The Many Faces of Julie Kenner: An Interview

julie_kennerNew York Times Bestselling Author and RITA Award winner J. Kenner has written in a wide variety of genres, with different names for each. She has given the Daily Dragon the inside scoop on what readers can expect from each of her various incarnations.

Daily Dragon (DD): A quick look at your website shows that you’ve written under the names Julie Kenner, J.K. Beck, and J. Kenner. Why did you use different names, and what sorts of books do you write under each one?

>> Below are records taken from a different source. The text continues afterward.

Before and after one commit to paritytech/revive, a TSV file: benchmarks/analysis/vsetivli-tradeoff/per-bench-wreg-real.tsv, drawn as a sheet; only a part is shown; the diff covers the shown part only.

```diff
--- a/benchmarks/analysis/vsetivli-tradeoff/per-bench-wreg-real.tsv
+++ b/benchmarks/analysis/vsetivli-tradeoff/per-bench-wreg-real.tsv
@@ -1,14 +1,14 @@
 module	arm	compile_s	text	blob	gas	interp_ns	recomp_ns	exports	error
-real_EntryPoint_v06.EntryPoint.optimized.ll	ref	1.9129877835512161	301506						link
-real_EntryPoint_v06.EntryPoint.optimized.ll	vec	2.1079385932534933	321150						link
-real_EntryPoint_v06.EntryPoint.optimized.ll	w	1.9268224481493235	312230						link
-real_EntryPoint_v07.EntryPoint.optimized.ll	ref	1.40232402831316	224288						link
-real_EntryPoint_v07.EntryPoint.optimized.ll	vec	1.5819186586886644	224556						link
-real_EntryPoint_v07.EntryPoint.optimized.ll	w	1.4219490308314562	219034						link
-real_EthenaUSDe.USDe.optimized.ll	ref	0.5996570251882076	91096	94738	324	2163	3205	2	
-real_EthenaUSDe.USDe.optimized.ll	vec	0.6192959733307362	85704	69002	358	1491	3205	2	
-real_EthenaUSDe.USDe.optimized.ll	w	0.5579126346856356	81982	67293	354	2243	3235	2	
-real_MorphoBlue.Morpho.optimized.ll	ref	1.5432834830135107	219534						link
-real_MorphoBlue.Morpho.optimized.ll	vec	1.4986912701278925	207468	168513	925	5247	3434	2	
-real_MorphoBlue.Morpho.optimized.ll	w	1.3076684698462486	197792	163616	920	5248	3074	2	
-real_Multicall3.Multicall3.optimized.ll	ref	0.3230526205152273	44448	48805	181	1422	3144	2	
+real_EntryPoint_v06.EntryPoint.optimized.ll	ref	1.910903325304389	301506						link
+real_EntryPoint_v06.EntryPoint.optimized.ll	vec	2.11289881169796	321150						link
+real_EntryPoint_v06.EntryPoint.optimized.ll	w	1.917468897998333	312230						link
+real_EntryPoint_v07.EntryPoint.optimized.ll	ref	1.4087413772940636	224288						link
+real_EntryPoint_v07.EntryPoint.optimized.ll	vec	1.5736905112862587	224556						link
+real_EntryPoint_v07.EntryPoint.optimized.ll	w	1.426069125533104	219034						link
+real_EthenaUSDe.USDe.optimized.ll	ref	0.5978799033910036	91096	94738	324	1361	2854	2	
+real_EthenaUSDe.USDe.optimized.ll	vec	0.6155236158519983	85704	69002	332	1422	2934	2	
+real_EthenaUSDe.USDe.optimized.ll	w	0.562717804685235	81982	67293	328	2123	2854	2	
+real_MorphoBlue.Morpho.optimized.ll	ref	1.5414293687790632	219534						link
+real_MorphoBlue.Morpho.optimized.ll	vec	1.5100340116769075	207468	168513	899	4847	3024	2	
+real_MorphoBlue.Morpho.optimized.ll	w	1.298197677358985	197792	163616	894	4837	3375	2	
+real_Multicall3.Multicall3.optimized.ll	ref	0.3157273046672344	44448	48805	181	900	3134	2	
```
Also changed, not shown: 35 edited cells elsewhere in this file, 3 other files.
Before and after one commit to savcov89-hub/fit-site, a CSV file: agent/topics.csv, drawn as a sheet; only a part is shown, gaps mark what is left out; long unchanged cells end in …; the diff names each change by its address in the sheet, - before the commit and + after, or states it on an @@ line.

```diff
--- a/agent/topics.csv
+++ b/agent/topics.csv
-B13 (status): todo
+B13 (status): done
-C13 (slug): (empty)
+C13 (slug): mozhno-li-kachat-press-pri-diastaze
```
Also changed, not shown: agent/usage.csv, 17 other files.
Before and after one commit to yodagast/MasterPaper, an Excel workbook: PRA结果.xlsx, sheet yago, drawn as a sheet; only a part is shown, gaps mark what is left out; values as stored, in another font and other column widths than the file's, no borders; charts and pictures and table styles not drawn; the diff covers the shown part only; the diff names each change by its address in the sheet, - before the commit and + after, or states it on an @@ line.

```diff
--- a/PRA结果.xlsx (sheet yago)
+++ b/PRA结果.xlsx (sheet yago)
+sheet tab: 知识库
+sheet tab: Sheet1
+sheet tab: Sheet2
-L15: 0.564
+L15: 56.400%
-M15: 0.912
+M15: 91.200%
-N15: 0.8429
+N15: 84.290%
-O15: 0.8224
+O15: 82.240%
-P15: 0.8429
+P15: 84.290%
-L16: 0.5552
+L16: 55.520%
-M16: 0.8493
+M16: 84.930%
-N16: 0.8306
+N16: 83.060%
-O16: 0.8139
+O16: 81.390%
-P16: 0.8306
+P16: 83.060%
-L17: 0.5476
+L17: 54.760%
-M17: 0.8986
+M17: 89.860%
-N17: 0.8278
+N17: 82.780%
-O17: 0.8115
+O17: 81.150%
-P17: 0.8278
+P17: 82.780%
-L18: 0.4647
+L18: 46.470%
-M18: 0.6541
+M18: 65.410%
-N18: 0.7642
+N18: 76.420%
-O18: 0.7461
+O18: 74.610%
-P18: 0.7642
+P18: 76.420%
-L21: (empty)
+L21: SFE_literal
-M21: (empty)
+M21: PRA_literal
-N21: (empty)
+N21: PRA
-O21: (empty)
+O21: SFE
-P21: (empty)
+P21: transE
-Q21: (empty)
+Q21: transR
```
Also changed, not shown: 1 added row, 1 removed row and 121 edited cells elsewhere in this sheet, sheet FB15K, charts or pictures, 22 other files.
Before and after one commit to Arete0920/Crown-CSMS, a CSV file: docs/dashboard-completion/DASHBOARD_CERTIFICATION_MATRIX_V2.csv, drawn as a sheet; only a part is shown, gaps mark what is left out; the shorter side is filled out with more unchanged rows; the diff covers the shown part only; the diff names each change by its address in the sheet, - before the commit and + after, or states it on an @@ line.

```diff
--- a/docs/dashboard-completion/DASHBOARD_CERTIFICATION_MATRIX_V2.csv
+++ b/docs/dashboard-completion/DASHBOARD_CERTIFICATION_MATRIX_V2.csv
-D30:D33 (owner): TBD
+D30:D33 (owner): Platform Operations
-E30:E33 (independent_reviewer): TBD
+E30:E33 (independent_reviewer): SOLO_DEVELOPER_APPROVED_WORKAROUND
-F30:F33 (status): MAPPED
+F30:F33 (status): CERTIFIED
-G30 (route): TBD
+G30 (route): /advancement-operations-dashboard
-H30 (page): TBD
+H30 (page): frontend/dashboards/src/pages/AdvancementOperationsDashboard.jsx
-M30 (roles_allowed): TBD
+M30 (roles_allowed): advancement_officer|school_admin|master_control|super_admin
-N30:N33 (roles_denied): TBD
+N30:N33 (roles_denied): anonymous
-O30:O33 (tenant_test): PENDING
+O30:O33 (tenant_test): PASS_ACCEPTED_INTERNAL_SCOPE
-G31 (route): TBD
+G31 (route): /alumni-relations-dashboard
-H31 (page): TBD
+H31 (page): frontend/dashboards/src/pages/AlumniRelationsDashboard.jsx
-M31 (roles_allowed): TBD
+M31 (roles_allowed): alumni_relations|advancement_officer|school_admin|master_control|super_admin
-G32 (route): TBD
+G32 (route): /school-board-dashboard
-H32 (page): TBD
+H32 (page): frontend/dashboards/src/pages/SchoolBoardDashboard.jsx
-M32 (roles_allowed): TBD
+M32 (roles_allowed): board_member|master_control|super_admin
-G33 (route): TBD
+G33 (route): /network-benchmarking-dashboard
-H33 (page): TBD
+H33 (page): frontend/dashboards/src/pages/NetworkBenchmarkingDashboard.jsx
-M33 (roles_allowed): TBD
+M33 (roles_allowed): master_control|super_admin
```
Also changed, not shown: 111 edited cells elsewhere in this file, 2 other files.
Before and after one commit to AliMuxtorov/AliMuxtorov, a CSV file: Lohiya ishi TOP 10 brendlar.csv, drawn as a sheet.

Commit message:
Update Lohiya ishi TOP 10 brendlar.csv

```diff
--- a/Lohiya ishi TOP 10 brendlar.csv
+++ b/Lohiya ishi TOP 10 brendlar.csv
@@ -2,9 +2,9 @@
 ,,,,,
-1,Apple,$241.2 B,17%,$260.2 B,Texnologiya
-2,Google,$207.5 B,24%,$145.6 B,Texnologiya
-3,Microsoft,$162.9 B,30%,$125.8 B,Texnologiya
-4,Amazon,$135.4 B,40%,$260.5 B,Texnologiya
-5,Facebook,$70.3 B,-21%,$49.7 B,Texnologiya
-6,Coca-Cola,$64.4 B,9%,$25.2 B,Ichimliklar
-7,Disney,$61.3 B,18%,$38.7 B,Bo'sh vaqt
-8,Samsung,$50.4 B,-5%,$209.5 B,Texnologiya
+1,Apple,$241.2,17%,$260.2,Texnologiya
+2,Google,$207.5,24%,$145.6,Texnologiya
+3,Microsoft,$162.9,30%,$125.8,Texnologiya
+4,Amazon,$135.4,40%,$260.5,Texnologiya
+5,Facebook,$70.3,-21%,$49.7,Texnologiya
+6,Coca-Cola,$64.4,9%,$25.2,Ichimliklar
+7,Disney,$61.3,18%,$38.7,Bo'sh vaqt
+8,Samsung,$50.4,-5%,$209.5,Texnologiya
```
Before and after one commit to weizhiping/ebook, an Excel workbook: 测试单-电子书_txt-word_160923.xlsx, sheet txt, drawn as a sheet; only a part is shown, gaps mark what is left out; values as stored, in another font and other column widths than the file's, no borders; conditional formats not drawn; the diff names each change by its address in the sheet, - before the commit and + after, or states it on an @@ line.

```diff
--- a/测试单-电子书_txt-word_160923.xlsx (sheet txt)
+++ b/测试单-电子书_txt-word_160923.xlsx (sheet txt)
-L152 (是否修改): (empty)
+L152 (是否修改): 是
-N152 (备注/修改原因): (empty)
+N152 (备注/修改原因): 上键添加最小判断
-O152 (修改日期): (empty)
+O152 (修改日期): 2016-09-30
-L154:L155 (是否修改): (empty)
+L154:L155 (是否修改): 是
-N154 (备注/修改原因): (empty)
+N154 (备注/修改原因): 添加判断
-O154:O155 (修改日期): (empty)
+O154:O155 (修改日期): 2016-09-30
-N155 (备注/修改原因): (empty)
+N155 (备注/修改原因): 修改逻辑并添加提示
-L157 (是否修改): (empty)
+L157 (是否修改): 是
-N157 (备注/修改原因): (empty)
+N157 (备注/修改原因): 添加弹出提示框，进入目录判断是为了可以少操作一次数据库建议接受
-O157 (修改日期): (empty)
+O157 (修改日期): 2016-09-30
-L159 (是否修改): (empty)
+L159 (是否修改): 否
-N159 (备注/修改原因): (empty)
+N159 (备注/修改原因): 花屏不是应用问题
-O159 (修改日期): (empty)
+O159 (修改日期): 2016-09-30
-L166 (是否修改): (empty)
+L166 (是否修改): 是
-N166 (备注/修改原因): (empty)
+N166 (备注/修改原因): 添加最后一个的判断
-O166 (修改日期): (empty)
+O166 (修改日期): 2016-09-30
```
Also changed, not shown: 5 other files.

Julie Kenner (JK): Good question. I started out writing as Julie Kenner, simply because that’s my name! I wrote in a variety of genres, everything from sexy Harlequin Temptations and Blazes to light paranormal romances to humorous contemporary to chick lit suspense to young adult vampires to apocalyptic urban fantasy and finally to paranormal mommy lit. The latter, my Demon Hunting Soccer Mom series, did well across a broad spectrum of readers; I have fans as young as middle school.

When I sold a very dark and edgy series of paranormal romantic suspense novels (my Shadow Keepers series) set in and around a preternatural judicial system, my publisher (Bantam) and I both thought that a different name would be a good idea to set those books apart. Thus, J.K. Beck was born (JK being my initials, and Beck being my maiden name).

More recently, I’ve begun writing very intense, highly erotic romances. My publisher (again, Bantam) left it to me whether I wanted to publish as Julie Kenner or not, but because of the Demon Hunting Soccer Mom series (which I have revived now that I have the rights back), I wanted to have a subtle distinction between the books. So I chose J. Kenner for the erotic romances. (And, now that my J. Kenner books are doing so well, we have “retired” J.K. Beck and rebranded the Shadow Keepers series as J. Kenner books!)

I do have two separate Facebook pages for J. Kenner and Julie Kenner, but I have a combined website ( and both go to the same place) and a single Twitter account: @juliekenner.

DD: What draws you to stories with fantasy and paranormal elements?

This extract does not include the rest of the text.